Every entry is to be returned as it stands, apart from the pictures.

(Content revision data)
[Start of section]
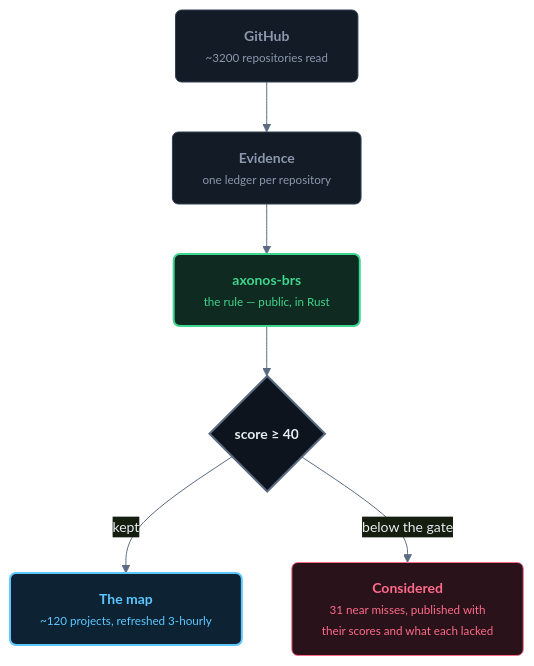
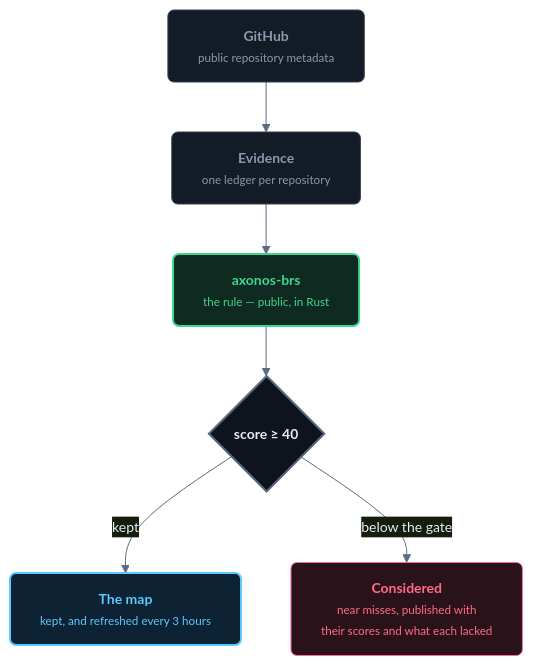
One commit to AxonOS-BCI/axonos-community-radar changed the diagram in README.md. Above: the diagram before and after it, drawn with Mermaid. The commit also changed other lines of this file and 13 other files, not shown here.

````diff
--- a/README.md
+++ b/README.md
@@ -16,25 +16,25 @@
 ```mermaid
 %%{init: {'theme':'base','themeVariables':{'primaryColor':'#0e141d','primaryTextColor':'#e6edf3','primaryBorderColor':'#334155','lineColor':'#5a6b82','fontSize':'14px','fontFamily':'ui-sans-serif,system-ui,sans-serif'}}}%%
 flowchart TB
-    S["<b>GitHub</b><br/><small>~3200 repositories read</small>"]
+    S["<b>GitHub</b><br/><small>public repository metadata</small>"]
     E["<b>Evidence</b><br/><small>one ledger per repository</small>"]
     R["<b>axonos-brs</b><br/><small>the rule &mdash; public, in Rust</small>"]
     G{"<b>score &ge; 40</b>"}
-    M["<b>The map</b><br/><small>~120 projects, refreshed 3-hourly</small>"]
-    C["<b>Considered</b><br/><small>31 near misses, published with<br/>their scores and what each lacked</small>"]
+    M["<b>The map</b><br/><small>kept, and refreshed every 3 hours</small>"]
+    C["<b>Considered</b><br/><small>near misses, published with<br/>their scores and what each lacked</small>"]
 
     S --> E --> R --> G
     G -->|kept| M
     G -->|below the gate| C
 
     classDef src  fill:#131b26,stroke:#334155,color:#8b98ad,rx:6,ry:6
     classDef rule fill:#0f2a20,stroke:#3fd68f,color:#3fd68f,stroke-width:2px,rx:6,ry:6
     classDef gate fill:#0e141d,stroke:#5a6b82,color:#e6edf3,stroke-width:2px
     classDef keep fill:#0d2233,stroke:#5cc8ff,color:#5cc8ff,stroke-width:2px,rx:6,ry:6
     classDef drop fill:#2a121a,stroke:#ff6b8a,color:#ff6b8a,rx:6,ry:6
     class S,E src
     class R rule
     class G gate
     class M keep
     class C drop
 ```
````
[End of section]
THE ANSWER:
One commit to AxonOS-BCI/axonos-community-radar changed the diagram in README.md. Above: the diagram before and after it, drawn with Mermaid. The commit also changed other lines of this file and 13 other files, not shown here.

````diff
--- a/README.md
+++ b/README.md
@@ -16,25 +16,25 @@
 ```mermaid
 %%{init: {'theme':'base','themeVariables':{'primaryColor':'#0e141d','primaryTextColor':'#e6edf3','primaryBorderColor':'#334155','lineColor':'#5a6b82','fontSize':'14px','fontFamily':'ui-sans-serif,system-ui,sans-serif'}}}%%
 flowchart TB
-    S["<b>GitHub</b><br/><small>~3200 repositories read</small>"]
+    S["<b>GitHub</b><br/><small>public repository metadata</small>"]
     E["<b>Evidence</b><br/><small>one ledger per repository</small>"]
     R["<b>axonos-brs</b><br/><small>the rule &mdash; public, in Rust</small>"]
     G{"<b>score &ge; 40</b>"}
-    M["<b>The map</b><br/><small>~120 projects, refreshed 3-hourly</small>"]
-    C["<b>Considered</b><br/><small>31 near misses, published with<br/>their scores and what each lacked</small>"]
+    M["<b>The map</b><br/><small>kept, and refreshed every 3 hours</small>"]
+    C["<b>Considered</b><br/><small>near misses, published with<br/>their scores and what each lacked</small>"]
 
     S --> E --> R --> G
     G -->|kept| M
     G -->|below the gate| C
 
     classDef src  fill:#131b26,stroke:#334155,color:#8b98ad,rx:6,ry:6
     classDef rule fill:#0f2a20,stroke:#3fd68f,color:#3fd68f,stroke-width:2px,rx:6,ry:6
     classDef gate fill:#0e141d,stroke:#5a6b82,color:#e6edf3,stroke-width:2px
     classDef keep fill:#0d2233,stroke:#5cc8ff,color:#5cc8ff,stroke-width:2px,rx:6,ry:6
     classDef drop fill:#2a121a,stroke:#ff6b8a,color:#ff6b8a,rx:6,ry:6
     class S,E src
     class R rule
     class G gate
     class M keep
     class C drop
 ```
````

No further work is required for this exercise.